When her middle-grade daughter doesn’t look as though she’ll ever master elementary math, Quinn pulls the trigger on herself and succumbs to the homeschooling she had half-toyed with in earlier years. Mom chronicles the series of expeditions she sets out on in pursuit of first-hand insight into the different provinces of approach in homeschooling. Apart from the trademark humor and her skillful writing, what I appreciate is her open-mindedness and the curiosity that never fails to reward. Her action research takes her across the gamut of groups whose worldview has no congruity with hers, from unschooling hippies to the most insular fundamental Christians. I like how the book closes a year’s trial in the new schooling – on a humble note of reposed uncertainty. The different homeschool camps stake everything on their own philosophy and method. But every child, every family is unique. And along the way, life happens. Quinn keeps it real. The narrative is more about Mom’s movement through knock-kneed trepidation to creative resourcing, than it is about the student’s educational needs and strides.
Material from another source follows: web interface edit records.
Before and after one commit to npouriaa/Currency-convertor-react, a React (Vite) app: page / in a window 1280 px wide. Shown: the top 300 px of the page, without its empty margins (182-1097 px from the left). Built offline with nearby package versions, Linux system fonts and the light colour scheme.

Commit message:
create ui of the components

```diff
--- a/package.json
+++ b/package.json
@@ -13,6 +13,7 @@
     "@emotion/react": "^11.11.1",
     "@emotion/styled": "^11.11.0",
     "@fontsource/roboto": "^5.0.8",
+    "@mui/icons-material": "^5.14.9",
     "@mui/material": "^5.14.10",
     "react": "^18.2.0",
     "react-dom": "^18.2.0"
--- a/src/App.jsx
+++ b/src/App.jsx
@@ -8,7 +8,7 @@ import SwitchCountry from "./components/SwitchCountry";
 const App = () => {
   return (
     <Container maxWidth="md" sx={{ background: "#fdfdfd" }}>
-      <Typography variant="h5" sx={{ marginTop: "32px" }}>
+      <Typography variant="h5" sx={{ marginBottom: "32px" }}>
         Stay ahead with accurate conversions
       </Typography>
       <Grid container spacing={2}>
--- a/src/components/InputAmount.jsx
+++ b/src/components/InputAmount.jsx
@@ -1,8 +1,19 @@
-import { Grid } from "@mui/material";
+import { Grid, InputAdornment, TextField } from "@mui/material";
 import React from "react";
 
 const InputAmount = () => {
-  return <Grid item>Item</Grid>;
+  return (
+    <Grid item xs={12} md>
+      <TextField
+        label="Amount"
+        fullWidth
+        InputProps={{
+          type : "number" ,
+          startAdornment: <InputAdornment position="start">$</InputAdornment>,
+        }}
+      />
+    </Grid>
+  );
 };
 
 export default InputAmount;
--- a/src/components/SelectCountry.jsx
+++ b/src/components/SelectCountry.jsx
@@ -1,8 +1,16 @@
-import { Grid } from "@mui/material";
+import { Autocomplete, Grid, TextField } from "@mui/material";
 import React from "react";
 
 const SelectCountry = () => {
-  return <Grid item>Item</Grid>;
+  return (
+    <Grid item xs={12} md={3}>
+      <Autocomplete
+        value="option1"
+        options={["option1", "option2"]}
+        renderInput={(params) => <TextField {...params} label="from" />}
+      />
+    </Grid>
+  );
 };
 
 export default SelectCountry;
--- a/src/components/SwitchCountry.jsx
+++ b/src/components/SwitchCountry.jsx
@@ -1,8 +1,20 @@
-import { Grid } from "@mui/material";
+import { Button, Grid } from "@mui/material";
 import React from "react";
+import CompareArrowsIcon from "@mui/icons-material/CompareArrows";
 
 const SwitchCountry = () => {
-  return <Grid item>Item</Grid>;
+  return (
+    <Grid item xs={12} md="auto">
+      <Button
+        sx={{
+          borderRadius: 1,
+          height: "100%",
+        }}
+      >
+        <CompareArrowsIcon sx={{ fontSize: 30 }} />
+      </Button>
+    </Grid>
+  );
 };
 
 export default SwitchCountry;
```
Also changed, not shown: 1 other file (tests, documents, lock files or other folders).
Author response to the repeat question from her community on whether the family was going to continue homeschooling – from her final chapter:
In the extended dance remix, this question became: Are you going to continue to give Alice the benefits of one-on-one attention and open-ended time for self-discovery, to the possible detriment of her later ability to work in groups? Or are you going to send her back to a public/private school and take the chance she’ll never develop a self-generated work ethic, but at least she’ll get some time away from your weirdness? Of course, what some of them really wanted to know was: Quinn, will you ever wear real pants before noon again?
I’d been asking myself the same questions. The answer to all of them turns out to be: maybe.
I’m still nowhere near as confident about homeschooling as some of the parents I’ve met this year and I probably never will be. This education we’re giving Alice is an experiment and not every experiment succeeds…but I feel considerably better about the choices we’re making. Alice will learn and she will blossom and she will have friends. If her current education stops working, I hope I will have the clarity to figure out what she needs and the fortitude to get it. I’m pretty certain the options will grow wider and more interesting with each passing year.
I also know some lessons are best learned at a kitchen table and some lessons are best learned in a gymnasium, a lecture hall or a chemistry lab. It would be nice if every student had better access to every option, and I anticipate that over the next decade they will. For the first time in recent memory I’m looking at something that matters very, very much to me and feeling neither dread nor angst. Oddly enough, I’m feeling optimistic.
It’s been an instructive year.